■ **Work instructions**: With the images omitted, return all of the entries exactly as they stand.

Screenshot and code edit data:
+ + + + + + +
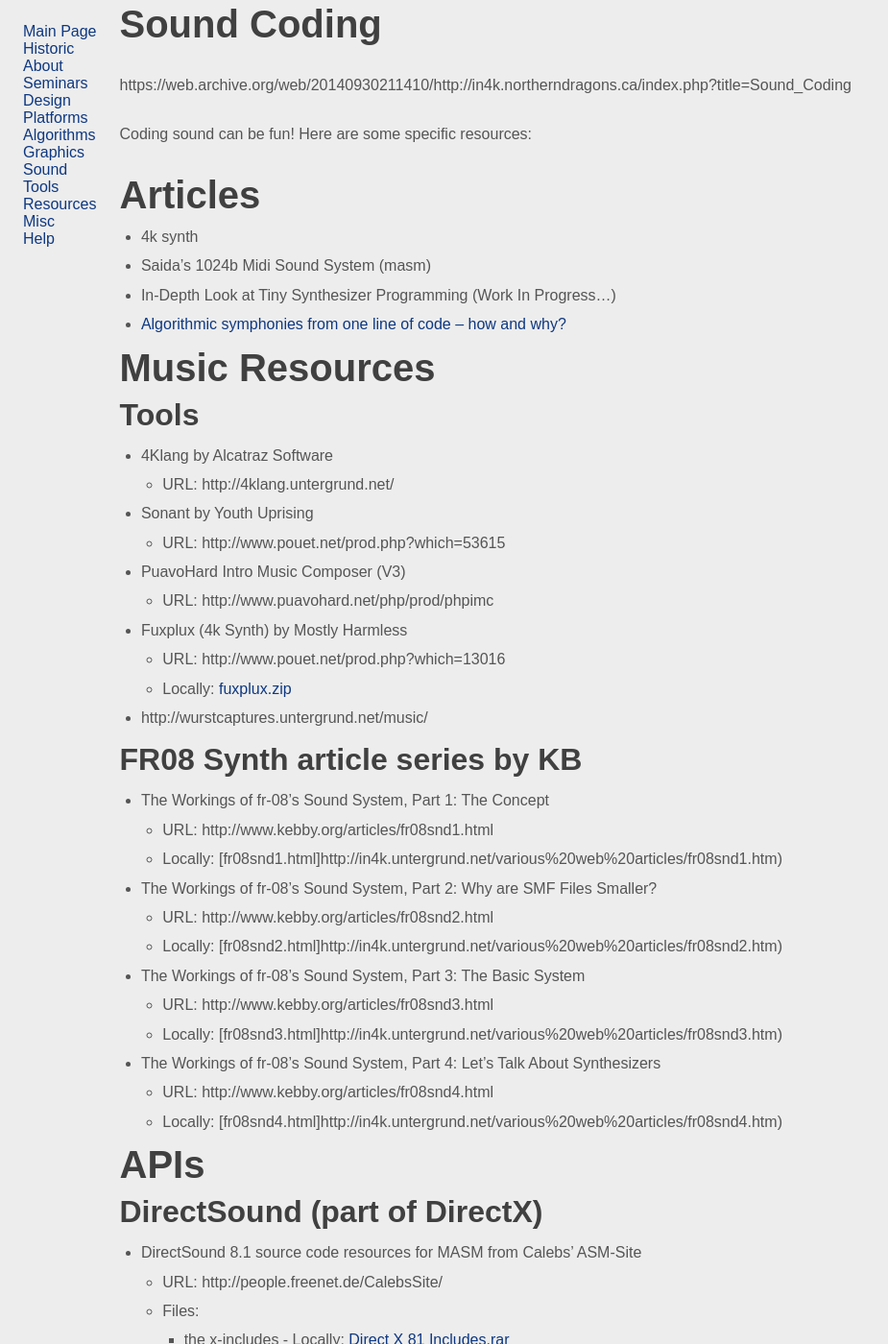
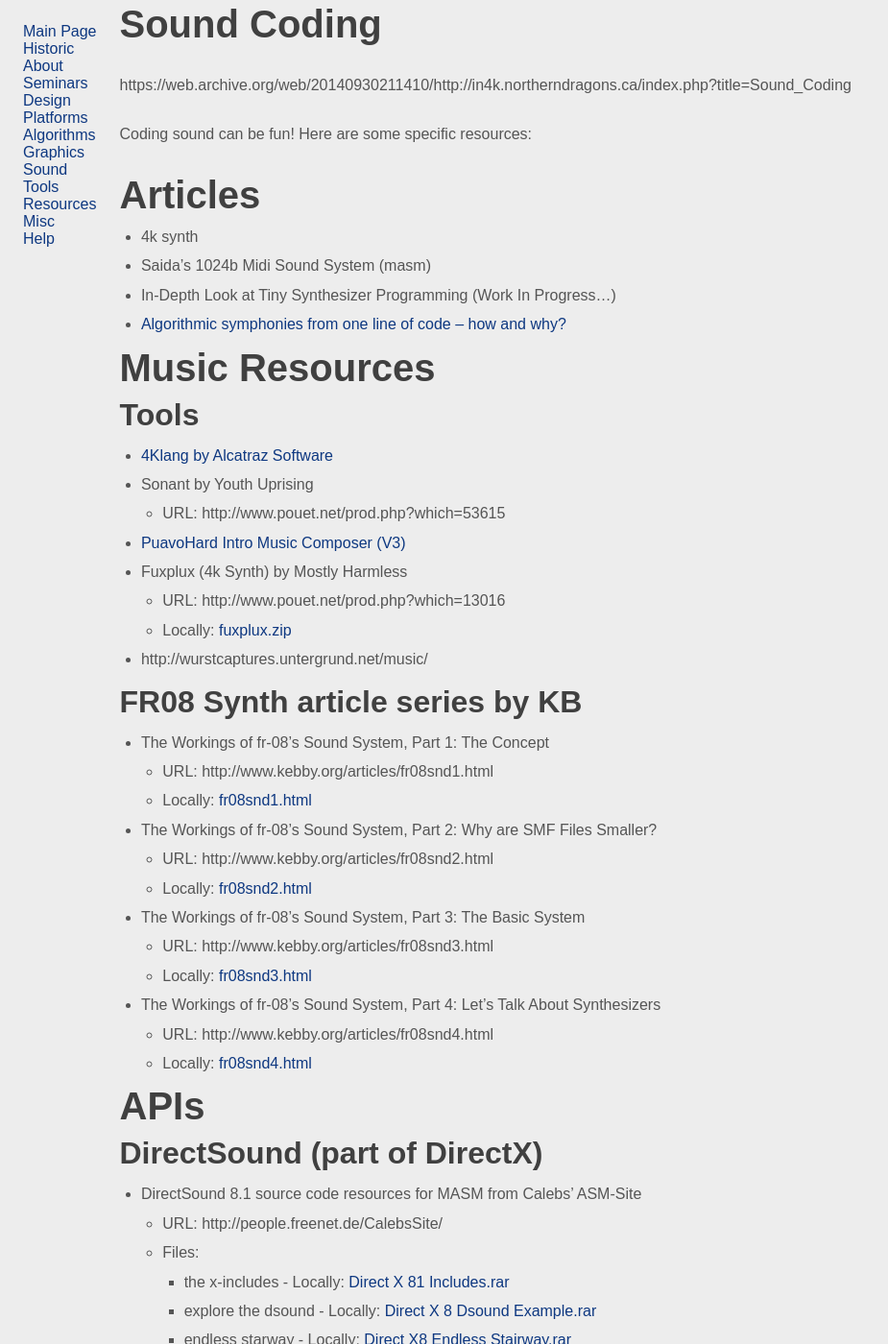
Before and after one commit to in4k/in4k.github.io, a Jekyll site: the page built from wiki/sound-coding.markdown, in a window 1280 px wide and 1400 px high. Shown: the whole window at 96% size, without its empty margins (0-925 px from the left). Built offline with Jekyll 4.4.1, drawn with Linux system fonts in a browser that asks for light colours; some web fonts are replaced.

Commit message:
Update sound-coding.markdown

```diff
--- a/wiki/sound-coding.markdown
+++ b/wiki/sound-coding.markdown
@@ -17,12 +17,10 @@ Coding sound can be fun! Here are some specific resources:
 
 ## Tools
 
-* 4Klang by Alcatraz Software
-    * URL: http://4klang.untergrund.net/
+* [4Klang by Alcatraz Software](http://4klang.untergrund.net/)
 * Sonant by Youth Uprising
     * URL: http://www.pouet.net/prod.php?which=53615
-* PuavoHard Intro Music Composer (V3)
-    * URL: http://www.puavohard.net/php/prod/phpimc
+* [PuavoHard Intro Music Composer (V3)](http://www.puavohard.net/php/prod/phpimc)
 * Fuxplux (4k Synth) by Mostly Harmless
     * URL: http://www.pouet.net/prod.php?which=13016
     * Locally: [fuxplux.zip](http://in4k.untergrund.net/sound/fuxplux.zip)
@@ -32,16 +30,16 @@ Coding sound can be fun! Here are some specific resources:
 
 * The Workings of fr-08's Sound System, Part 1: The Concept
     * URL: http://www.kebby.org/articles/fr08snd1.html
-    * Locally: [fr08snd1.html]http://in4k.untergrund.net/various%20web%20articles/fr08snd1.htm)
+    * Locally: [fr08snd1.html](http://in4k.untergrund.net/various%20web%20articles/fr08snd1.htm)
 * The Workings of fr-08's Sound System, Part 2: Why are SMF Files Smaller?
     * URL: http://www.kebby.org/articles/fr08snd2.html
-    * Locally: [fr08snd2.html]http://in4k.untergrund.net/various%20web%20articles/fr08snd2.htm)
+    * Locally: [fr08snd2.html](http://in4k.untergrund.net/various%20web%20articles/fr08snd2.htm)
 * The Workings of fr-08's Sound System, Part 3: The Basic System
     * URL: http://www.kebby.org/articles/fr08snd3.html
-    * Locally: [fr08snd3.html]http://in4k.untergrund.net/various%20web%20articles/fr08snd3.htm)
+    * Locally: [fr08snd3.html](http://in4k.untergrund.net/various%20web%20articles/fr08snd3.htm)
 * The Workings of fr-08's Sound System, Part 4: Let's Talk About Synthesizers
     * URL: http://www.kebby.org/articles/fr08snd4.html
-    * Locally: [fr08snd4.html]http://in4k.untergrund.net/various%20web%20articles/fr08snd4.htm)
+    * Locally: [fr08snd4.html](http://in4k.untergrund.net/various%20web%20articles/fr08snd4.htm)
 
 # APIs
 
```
+ + + + + + +
■ **Task solution**:
Before and after one commit to in4k/in4k.github.io, a Jekyll site: the page built from wiki/sound-coding.markdown, in a window 1280 px wide and 1400 px high. Shown: the whole window at 96% size, without its empty margins (0-925 px from the left). Built offline with Jekyll 4.4.1, drawn with Linux system fonts in a browser that asks for light colours; some web fonts are replaced.

Commit message:
Update sound-coding.markdown

```diff
--- a/wiki/sound-coding.markdown
+++ b/wiki/sound-coding.markdown
@@ -17,12 +17,10 @@ Coding sound can be fun! Here are some specific resources:
 
 ## Tools
 
-* 4Klang by Alcatraz Software
-    * URL: http://4klang.untergrund.net/
+* [4Klang by Alcatraz Software](http://4klang.untergrund.net/)
 * Sonant by Youth Uprising
     * URL: http://www.pouet.net/prod.php?which=53615
-* PuavoHard Intro Music Composer (V3)
-    * URL: http://www.puavohard.net/php/prod/phpimc
+* [PuavoHard Intro Music Composer (V3)](http://www.puavohard.net/php/prod/phpimc)
 * Fuxplux (4k Synth) by Mostly Harmless
     * URL: http://www.pouet.net/prod.php?which=13016
     * Locally: [fuxplux.zip](http://in4k.untergrund.net/sound/fuxplux.zip)
@@ -32,16 +30,16 @@ Coding sound can be fun! Here are some specific resources:
 
 * The Workings of fr-08's Sound System, Part 1: The Concept
     * URL: http://www.kebby.org/articles/fr08snd1.html
-    * Locally: [fr08snd1.html]http://in4k.untergrund.net/various%20web%20articles/fr08snd1.htm)
+    * Locally: [fr08snd1.html](http://in4k.untergrund.net/various%20web%20articles/fr08snd1.htm)
 * The Workings of fr-08's Sound System, Part 2: Why are SMF Files Smaller?
     * URL: http://www.kebby.org/articles/fr08snd2.html
-    * Locally: [fr08snd2.html]http://in4k.untergrund.net/various%20web%20articles/fr08snd2.htm)
+    * Locally: [fr08snd2.html](http://in4k.untergrund.net/various%20web%20articles/fr08snd2.htm)
 * The Workings of fr-08's Sound System, Part 3: The Basic System
     * URL: http://www.kebby.org/articles/fr08snd3.html
-    * Locally: [fr08snd3.html]http://in4k.untergrund.net/various%20web%20articles/fr08snd3.htm)
+    * Locally: [fr08snd3.html](http://in4k.untergrund.net/various%20web%20articles/fr08snd3.htm)
 * The Workings of fr-08's Sound System, Part 4: Let's Talk About Synthesizers
     * URL: http://www.kebby.org/articles/fr08snd4.html
-    * Locally: [fr08snd4.html]http://in4k.untergrund.net/various%20web%20articles/fr08snd4.htm)
+    * Locally: [fr08snd4.html](http://in4k.untergrund.net/various%20web%20articles/fr08snd4.htm)
 
 # APIs
 
```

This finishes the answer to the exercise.